Version difference data

——————————

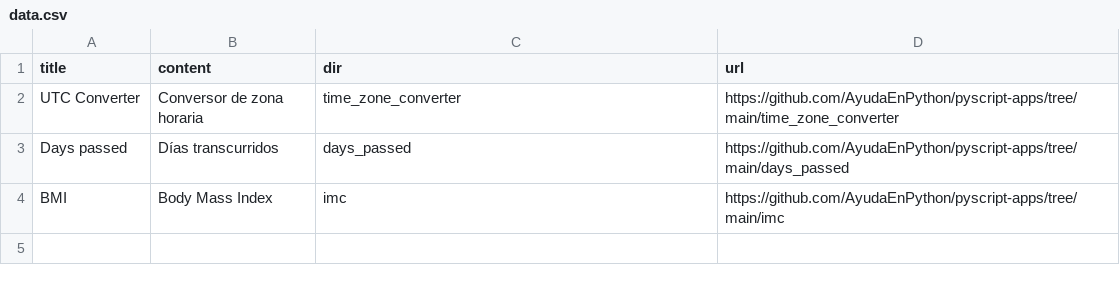
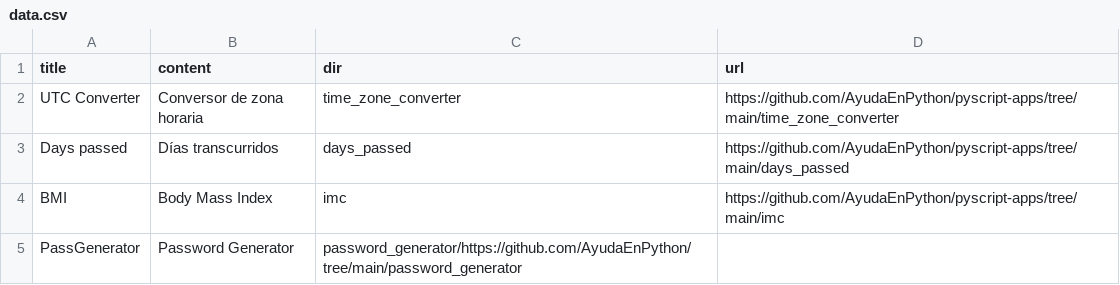
Before and after one commit to AyudaEnPython/Herramientas, a CSV file: data/data.csv, drawn as a sheet; the diff names each change by its address in the sheet, - before the commit and + after, or states it on an @@ line.

Commit message:
u: data.csv

```diff
--- a/data/data.csv
+++ b/data/data.csv
+row 5: PassGenerator | Password Generator | password_generator/https://github.com/AyudaEnPython/tree/main/password_generator
```
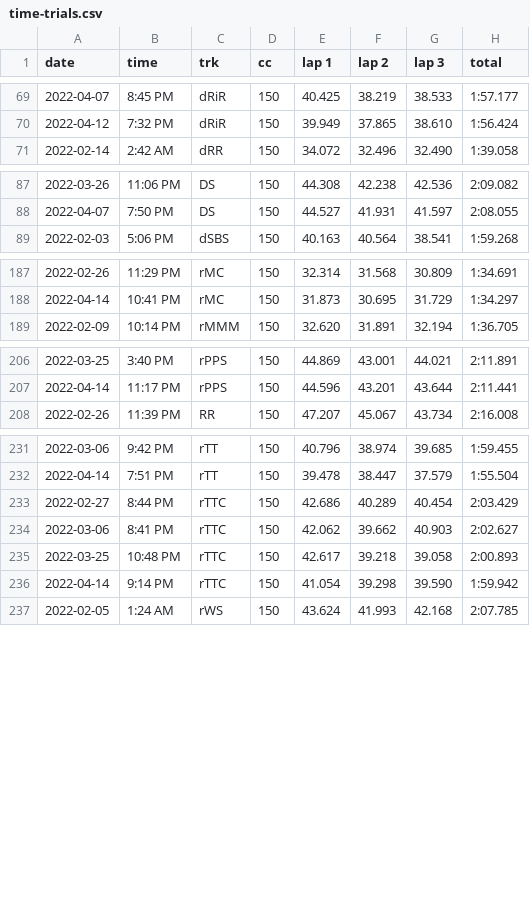
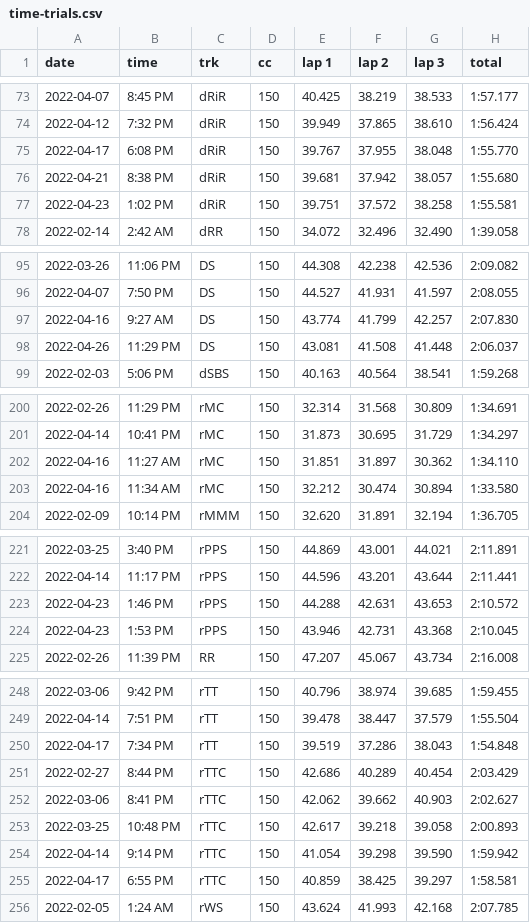
Before and after one commit to sj-io/sarahFYI-rmd, a CSV file: _mk/_data/time-trials.csv, drawn as a sheet; only a part is shown, gaps mark what is left out; the diff covers the shown part only.

```diff
--- a/_mk/_data/time-trials.csv
+++ b/_mk/_data/time-trials.csv
@@ -70,2 +74,5 @@ date,time,trk,cc,lap 1,lap 2,lap 3,total
 2022-04-12,7:32 PM,dRiR,150,39.949,37.865,38.610,1:56.424
+2022-04-17,6:08 PM,dRiR,150,39.767,37.955,38.048,1:55.770
+2022-04-21,8:38 PM,dRiR,150,39.681,37.942,38.057,1:55.680
+2022-04-23,1:02 PM,dRiR,150,39.751,37.572,38.258,1:55.581
 2022-02-14,2:42 AM,dRR,150,34.072,32.496,32.490,1:39.058
@@ -88,2 +96,4 @@ date,time,trk,cc,lap 1,lap 2,lap 3,total
 2022-04-07,7:50 PM,DS,150,44.527,41.931,41.597,2:08.055
+2022-04-16,9:27 AM,DS,150,43.774,41.799,42.257,2:07.830
+2022-04-26,11:29 PM,DS,150,43.081,41.508,41.448,2:06.037
 2022-02-03,5:06 PM,dSBS,150,40.163,40.564,38.541,1:59.268
@@ -188,2 +201,4 @@ date,time,trk,cc,lap 1,lap 2,lap 3,total
 2022-04-14,10:41 PM,rMC,150,31.873,30.695,31.729,1:34.297
+2022-04-16,11:27 AM,rMC,150,31.851,31.897,30.362,1:34.110
+2022-04-16,11:34 AM,rMC,150,32.212,30.474,30.894,1:33.580
 2022-02-09,10:14 PM,rMMM,150,32.620,31.891,32.194,1:36.705
@@ -207,2 +222,4 @@ date,time,trk,cc,lap 1,lap 2,lap 3,total
 2022-04-14,11:17 PM,rPPS,150,44.596,43.201,43.644,2:11.441
+2022-04-23,1:46 PM,rPPS,150,44.288,42.631,43.653,2:10.572
+2022-04-23,1:53 PM,rPPS,150,43.946,42.731,43.368,2:10.045
 2022-02-26,11:39 PM,RR,150,47.207,45.067,43.734,2:16.008
@@ -232,2 +249,3 @@ date,time,trk,cc,lap 1,lap 2,lap 3,total
 2022-04-14,7:51 PM,rTT,150,39.478,38.447,37.579,1:55.504
+2022-04-17,7:34 PM,rTT,150,39.519,37.286,38.043,1:54.848
 2022-02-27,8:44 PM,rTTC,150,42.686,40.289,40.454,2:03.429
@@ -236,2 +254,3 @@ date,time,trk,cc,lap 1,lap 2,lap 3,total
 2022-04-14,9:14 PM,rTTC,150,41.054,39.298,39.590,1:59.942
+2022-04-17,6:55 PM,rTTC,150,40.859,38.425,39.297,1:58.581
 2022-02-05,1:24 AM,rWS,150,43.624,41.993,42.168,2:07.785
```
Also changed, not shown: 13 added rows and 1 edited cell elsewhere in this file, _mk/_data/online-play.csv, _mk/_data/track-abbr.csv, 5 other files.
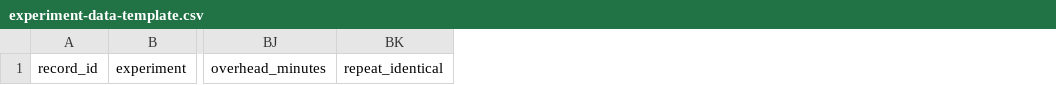
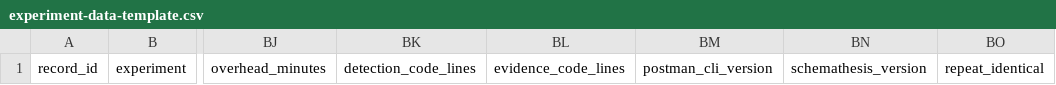
Before and after one commit to neshanpramuditha/api-simentic-pilot, a CSV file: docs/experiments/go-no-go-validation/experiment-data-template.csv, drawn as a sheet; only a part is shown, gaps mark what is left out; the diff names each change by its address in the sheet, - before the commit and + after, or states it on an @@ line.

Commit message:
docs: go/no-go validation protocols and proposed freeze manifest (not frozen)

```diff
--- a/docs/experiments/go-no-go-validation/experiment-data-template.csv
+++ b/docs/experiments/go-no-go-validation/experiment-data-template.csv
+column BK, row 1: detection_code_lines
+column BL, row 1: evidence_code_lines
+column BM, row 1: postman_cli_version
+column BN, row 1: schemathesis_version
```
Also changed, not shown: docs/experiments/go-no-go-validation/evidence-matrix-template.csv, 11 other files.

——————————

Task goal: Without changing a word, retype every entry above, but drop its pictures.

Result of the exercise:
Before and after one commit to AyudaEnPython/Herramientas, a CSV file: data/data.csv, drawn as a sheet; the diff names each change by its address in the sheet, - before the commit and + after, or states it on an @@ line.

Commit message:
u: data.csv

```diff
--- a/data/data.csv
+++ b/data/data.csv
+row 5: PassGenerator | Password Generator | password_generator/https://github.com/AyudaEnPython/tree/main/password_generator
```
Before and after one commit to sj-io/sarahFYI-rmd, a CSV file: _mk/_data/time-trials.csv, drawn as a sheet; only a part is shown, gaps mark what is left out; the diff covers the shown part only.

```diff
--- a/_mk/_data/time-trials.csv
+++ b/_mk/_data/time-trials.csv
@@ -70,2 +74,5 @@ date,time,trk,cc,lap 1,lap 2,lap 3,total
 2022-04-12,7:32 PM,dRiR,150,39.949,37.865,38.610,1:56.424
+2022-04-17,6:08 PM,dRiR,150,39.767,37.955,38.048,1:55.770
+2022-04-21,8:38 PM,dRiR,150,39.681,37.942,38.057,1:55.680
+2022-04-23,1:02 PM,dRiR,150,39.751,37.572,38.258,1:55.581
 2022-02-14,2:42 AM,dRR,150,34.072,32.496,32.490,1:39.058
@@ -88,2 +96,4 @@ date,time,trk,cc,lap 1,lap 2,lap 3,total
 2022-04-07,7:50 PM,DS,150,44.527,41.931,41.597,2:08.055
+2022-04-16,9:27 AM,DS,150,43.774,41.799,42.257,2:07.830
+2022-04-26,11:29 PM,DS,150,43.081,41.508,41.448,2:06.037
 2022-02-03,5:06 PM,dSBS,150,40.163,40.564,38.541,1:59.268
@@ -188,2 +201,4 @@ date,time,trk,cc,lap 1,lap 2,lap 3,total
 2022-04-14,10:41 PM,rMC,150,31.873,30.695,31.729,1:34.297
+2022-04-16,11:27 AM,rMC,150,31.851,31.897,30.362,1:34.110
+2022-04-16,11:34 AM,rMC,150,32.212,30.474,30.894,1:33.580
 2022-02-09,10:14 PM,rMMM,150,32.620,31.891,32.194,1:36.705
@@ -207,2 +222,4 @@ date,time,trk,cc,lap 1,lap 2,lap 3,total
 2022-04-14,11:17 PM,rPPS,150,44.596,43.201,43.644,2:11.441
+2022-04-23,1:46 PM,rPPS,150,44.288,42.631,43.653,2:10.572
+2022-04-23,1:53 PM,rPPS,150,43.946,42.731,43.368,2:10.045
 2022-02-26,11:39 PM,RR,150,47.207,45.067,43.734,2:16.008
@@ -232,2 +249,3 @@ date,time,trk,cc,lap 1,lap 2,lap 3,total
 2022-04-14,7:51 PM,rTT,150,39.478,38.447,37.579,1:55.504
+2022-04-17,7:34 PM,rTT,150,39.519,37.286,38.043,1:54.848
 2022-02-27,8:44 PM,rTTC,150,42.686,40.289,40.454,2:03.429
@@ -236,2 +254,3 @@ date,time,trk,cc,lap 1,lap 2,lap 3,total
 2022-04-14,9:14 PM,rTTC,150,41.054,39.298,39.590,1:59.942
+2022-04-17,6:55 PM,rTTC,150,40.859,38.425,39.297,1:58.581
 2022-02-05,1:24 AM,rWS,150,43.624,41.993,42.168,2:07.785
```
Also changed, not shown: 13 added rows and 1 edited cell elsewhere in this file, _mk/_data/online-play.csv, _mk/_data/track-abbr.csv, 5 other files.
Before and after one commit to neshanpramuditha/api-simentic-pilot, a CSV file: docs/experiments/go-no-go-validation/experiment-data-template.csv, drawn as a sheet; only a part is shown, gaps mark what is left out; the diff names each change by its address in the sheet, - before the commit and + after, or states it on an @@ line.

Commit message:
docs: go/no-go validation protocols and proposed freeze manifest (not frozen)

```diff
--- a/docs/experiments/go-no-go-validation/experiment-data-template.csv
+++ b/docs/experiments/go-no-go-validation/experiment-data-template.csv
+column BK, row 1: detection_code_lines
+column BL, row 1: evidence_code_lines
+column BM, row 1: postman_cli_version
+column BN, row 1: schemathesis_version
```
Also changed, not shown: docs/experiments/go-no-go-validation/evidence-matrix-template.csv, 11 other files.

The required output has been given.